Task objective: The whole listing needs to be returned exactly as it appears.

Available data: Begin

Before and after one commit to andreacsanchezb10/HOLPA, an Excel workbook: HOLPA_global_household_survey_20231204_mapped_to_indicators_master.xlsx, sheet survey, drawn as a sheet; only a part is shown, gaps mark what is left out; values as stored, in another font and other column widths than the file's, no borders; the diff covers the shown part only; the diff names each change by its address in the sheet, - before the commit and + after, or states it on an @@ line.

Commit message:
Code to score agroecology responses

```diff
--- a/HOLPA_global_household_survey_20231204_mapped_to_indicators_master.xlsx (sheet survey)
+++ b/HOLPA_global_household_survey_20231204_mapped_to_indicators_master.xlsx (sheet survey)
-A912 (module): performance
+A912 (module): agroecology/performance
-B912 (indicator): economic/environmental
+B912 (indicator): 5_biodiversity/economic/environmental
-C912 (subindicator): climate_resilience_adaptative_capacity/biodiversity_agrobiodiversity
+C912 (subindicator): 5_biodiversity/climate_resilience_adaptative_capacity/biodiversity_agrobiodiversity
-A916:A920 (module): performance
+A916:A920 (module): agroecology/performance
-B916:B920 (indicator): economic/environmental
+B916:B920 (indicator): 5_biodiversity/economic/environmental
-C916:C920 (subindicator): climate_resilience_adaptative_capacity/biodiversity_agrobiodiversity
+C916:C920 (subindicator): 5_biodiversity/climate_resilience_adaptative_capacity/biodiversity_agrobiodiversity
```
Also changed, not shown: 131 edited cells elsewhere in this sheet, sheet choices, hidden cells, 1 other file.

Available data: End

Your response:
Before and after one commit to andreacsanchezb10/HOLPA, an Excel workbook: HOLPA_global_household_survey_20231204_mapped_to_indicators_master.xlsx, sheet survey, drawn as a sheet; only a part is shown, gaps mark what is left out; values as stored, in another font and other column widths than the file's, no borders; the diff covers the shown part only; the diff names each change by its address in the sheet, - before the commit and + after, or states it on an @@ line.

Commit message:
Code to score agroecology responses

```diff
--- a/HOLPA_global_household_survey_20231204_mapped_to_indicators_master.xlsx (sheet survey)
+++ b/HOLPA_global_household_survey_20231204_mapped_to_indicators_master.xlsx (sheet survey)
-A912 (module): performance
+A912 (module): agroecology/performance
-B912 (indicator): economic/environmental
+B912 (indicator): 5_biodiversity/economic/environmental
-C912 (subindicator): climate_resilience_adaptative_capacity/biodiversity_agrobiodiversity
+C912 (subindicator): 5_biodiversity/climate_resilience_adaptative_capacity/biodiversity_agrobiodiversity
-A916:A920 (module): performance
+A916:A920 (module): agroecology/performance
-B916:B920 (indicator): economic/environmental
+B916:B920 (indicator): 5_biodiversity/economic/environmental
-C916:C920 (subindicator): climate_resilience_adaptative_capacity/biodiversity_agrobiodiversity
+C916:C920 (subindicator): 5_biodiversity/climate_resilience_adaptative_capacity/biodiversity_agrobiodiversity
```
Also changed, not shown: 131 edited cells elsewhere in this sheet, sheet choices, hidden cells, 1 other file.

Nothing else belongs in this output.